(Provided data)

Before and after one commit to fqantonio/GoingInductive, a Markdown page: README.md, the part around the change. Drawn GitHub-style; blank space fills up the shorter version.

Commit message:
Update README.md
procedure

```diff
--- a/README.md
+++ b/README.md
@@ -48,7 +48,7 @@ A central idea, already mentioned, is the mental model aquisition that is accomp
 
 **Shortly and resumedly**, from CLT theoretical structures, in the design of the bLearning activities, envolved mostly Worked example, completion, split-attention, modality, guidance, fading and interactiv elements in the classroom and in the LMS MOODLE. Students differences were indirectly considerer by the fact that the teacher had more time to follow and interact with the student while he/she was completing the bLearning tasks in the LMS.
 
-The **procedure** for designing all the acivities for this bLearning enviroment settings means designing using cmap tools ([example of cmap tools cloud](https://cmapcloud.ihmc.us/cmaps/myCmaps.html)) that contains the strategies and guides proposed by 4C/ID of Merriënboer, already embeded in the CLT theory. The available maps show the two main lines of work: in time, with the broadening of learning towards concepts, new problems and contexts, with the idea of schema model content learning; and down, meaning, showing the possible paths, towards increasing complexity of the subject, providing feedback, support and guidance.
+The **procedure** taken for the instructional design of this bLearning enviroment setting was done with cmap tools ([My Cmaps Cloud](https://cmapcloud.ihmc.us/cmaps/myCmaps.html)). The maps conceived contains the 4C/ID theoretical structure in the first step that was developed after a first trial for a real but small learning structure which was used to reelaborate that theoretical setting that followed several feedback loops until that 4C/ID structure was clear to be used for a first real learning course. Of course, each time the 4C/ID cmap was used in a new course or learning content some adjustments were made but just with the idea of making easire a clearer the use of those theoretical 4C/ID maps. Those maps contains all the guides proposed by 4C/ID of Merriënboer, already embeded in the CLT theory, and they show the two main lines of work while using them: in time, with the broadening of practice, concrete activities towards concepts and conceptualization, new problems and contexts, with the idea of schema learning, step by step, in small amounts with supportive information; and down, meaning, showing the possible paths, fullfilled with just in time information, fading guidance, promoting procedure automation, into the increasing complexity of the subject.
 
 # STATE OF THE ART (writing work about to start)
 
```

(End Provided data)

Work order: Pull from the data each line where the string "model" turns up.

Answer below:
@@ -48,7 +48,7 @@ A central idea, already mentioned, is the mental model aquisition that is accomp
-The **procedure** for designing all the acivities for this bLearning enviroment settings means designing using cmap tools ([example of cmap tools cloud](https://cmapcloud.ihmc.us/cmaps/myCmaps.html)) that contains the strategies and guides proposed by 4C/ID of Merriënboer, already embeded in the CLT theory. The available maps show the two main lines of work: in time, with the broadening of learning towards concepts, new problems and contexts, with the idea of schema model content learning; and down, meaning, showing the possible paths, towards increasing complexity of the subject, providing feedback, support and guidance.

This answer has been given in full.